**Directions for this task**:
Show each line of the data below that has the string "neue" in it.
[Data for this exercise]
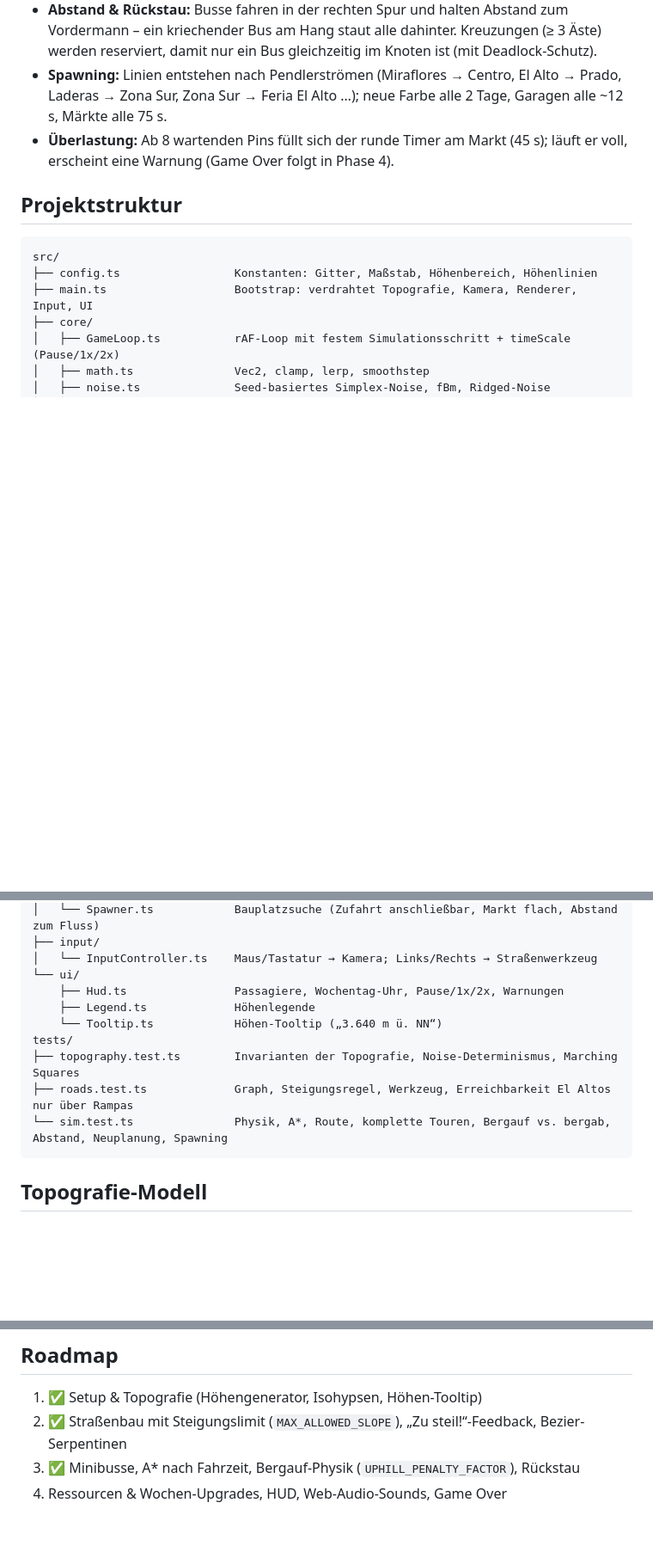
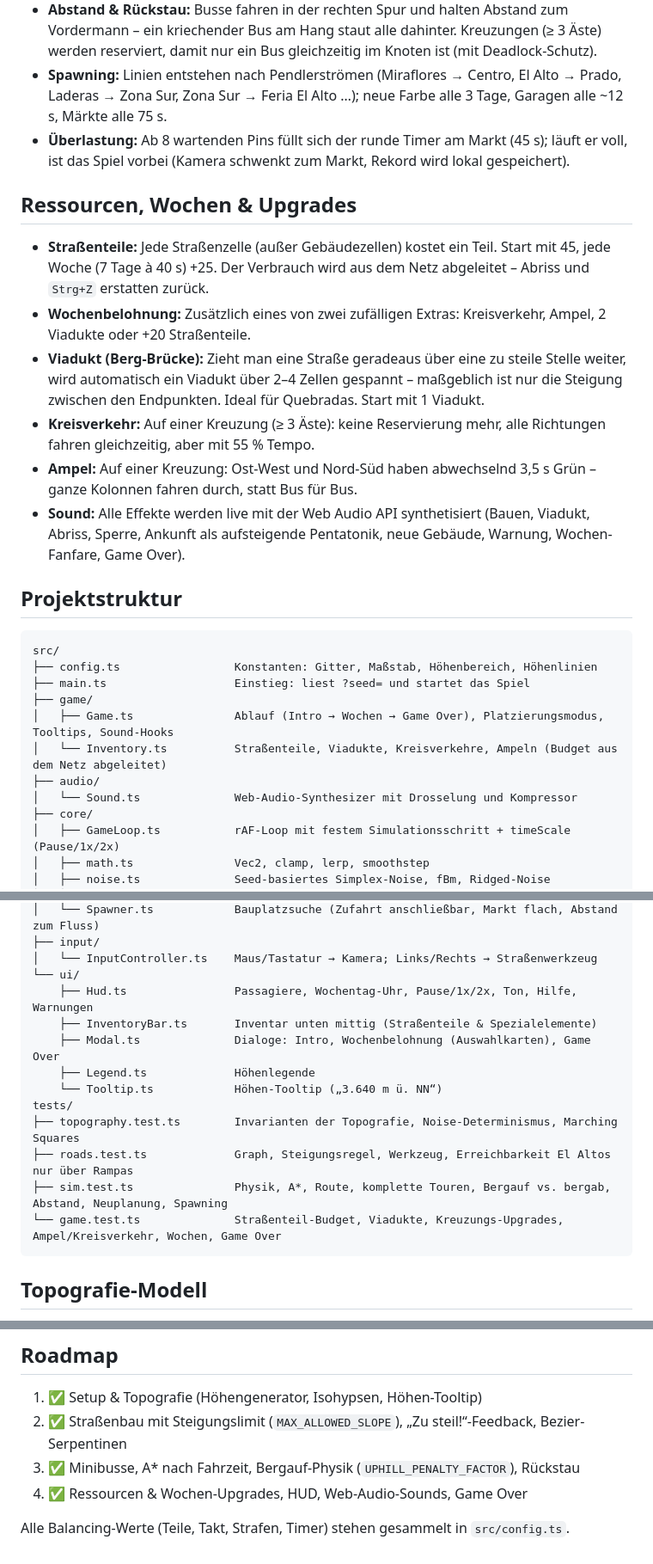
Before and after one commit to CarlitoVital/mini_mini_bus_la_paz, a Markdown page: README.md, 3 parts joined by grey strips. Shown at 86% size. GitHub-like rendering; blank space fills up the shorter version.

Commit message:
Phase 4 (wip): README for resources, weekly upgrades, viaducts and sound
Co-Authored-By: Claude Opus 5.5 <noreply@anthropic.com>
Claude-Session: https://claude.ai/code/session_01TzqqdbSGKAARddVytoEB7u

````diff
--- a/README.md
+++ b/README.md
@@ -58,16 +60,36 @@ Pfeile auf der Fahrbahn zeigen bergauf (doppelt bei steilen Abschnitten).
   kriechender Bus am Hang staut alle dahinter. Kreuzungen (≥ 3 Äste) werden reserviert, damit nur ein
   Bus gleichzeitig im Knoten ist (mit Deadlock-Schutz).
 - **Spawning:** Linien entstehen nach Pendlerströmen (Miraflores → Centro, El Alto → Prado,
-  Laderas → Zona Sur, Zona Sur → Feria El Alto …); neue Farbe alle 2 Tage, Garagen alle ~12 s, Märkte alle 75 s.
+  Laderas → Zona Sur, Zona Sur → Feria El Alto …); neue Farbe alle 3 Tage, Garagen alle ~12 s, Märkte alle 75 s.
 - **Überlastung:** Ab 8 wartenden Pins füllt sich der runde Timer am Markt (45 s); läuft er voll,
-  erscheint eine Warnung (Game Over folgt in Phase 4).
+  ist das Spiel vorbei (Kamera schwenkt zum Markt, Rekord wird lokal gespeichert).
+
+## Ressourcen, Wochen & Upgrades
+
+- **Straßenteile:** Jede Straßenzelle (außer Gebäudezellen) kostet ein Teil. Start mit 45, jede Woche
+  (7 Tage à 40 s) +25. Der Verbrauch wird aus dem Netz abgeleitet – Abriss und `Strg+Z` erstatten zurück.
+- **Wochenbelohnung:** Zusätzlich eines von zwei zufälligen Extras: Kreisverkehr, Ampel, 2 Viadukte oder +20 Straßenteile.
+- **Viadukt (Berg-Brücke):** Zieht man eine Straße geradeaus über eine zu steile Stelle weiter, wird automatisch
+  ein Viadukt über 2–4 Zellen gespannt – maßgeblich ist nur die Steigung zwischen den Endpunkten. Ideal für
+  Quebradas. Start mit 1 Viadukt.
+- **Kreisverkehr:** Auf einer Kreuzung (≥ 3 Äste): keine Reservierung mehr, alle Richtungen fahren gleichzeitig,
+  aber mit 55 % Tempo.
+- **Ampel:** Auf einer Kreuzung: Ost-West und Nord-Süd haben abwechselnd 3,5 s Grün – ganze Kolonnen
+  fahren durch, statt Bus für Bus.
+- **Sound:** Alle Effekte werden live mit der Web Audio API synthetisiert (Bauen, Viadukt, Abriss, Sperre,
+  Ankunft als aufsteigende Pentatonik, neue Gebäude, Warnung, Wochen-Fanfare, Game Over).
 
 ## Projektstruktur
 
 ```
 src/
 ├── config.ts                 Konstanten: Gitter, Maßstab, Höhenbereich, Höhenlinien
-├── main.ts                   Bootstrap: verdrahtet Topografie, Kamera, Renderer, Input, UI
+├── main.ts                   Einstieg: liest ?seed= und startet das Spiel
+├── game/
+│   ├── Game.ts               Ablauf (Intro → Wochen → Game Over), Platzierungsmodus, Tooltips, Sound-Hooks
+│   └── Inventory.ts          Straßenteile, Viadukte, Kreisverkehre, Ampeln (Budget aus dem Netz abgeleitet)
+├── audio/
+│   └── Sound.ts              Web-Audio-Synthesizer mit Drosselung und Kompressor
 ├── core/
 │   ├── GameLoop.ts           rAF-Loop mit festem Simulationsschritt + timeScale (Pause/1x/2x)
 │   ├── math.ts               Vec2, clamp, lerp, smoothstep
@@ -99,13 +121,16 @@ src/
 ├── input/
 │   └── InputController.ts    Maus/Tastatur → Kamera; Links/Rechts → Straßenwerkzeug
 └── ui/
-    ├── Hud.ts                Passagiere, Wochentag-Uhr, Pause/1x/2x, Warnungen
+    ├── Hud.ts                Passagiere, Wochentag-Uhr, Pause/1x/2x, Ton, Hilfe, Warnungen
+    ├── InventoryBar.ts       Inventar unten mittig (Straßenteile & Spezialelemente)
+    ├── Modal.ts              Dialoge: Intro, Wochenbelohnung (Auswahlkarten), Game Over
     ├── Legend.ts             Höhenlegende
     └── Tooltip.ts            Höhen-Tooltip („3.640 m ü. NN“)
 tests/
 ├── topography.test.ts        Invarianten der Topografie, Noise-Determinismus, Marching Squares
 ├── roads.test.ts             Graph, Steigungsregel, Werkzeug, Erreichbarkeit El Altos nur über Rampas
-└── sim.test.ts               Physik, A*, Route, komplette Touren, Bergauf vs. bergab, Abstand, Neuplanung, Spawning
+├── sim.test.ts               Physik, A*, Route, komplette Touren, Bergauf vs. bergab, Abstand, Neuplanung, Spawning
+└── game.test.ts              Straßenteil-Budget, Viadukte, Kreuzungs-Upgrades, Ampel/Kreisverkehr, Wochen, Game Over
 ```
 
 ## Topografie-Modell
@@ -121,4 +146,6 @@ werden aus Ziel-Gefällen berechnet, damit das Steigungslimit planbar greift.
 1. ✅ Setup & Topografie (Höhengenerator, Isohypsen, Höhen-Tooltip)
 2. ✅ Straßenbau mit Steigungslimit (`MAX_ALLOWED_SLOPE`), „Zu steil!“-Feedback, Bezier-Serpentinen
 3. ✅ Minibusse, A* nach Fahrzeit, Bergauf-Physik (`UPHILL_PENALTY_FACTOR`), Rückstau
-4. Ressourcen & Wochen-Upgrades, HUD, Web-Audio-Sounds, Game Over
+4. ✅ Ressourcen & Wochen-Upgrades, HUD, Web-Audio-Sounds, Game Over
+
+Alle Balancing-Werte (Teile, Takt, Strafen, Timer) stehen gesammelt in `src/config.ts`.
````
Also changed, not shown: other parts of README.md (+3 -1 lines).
[/Data for this exercise]
**Response to this task**:
-  Laderas → Zona Sur, Zona Sur → Feria El Alto …); neue Farbe alle 2 Tage, Garagen alle ~12 s, Märkte alle 75 s.
+  Laderas → Zona Sur, Zona Sur → Feria El Alto …); neue Farbe alle 3 Tage, Garagen alle ~12 s, Märkte alle 75 s.
+  Ankunft als aufsteigende Pentatonik, neue Gebäude, Warnung, Wochen-Fanfare, Game Over).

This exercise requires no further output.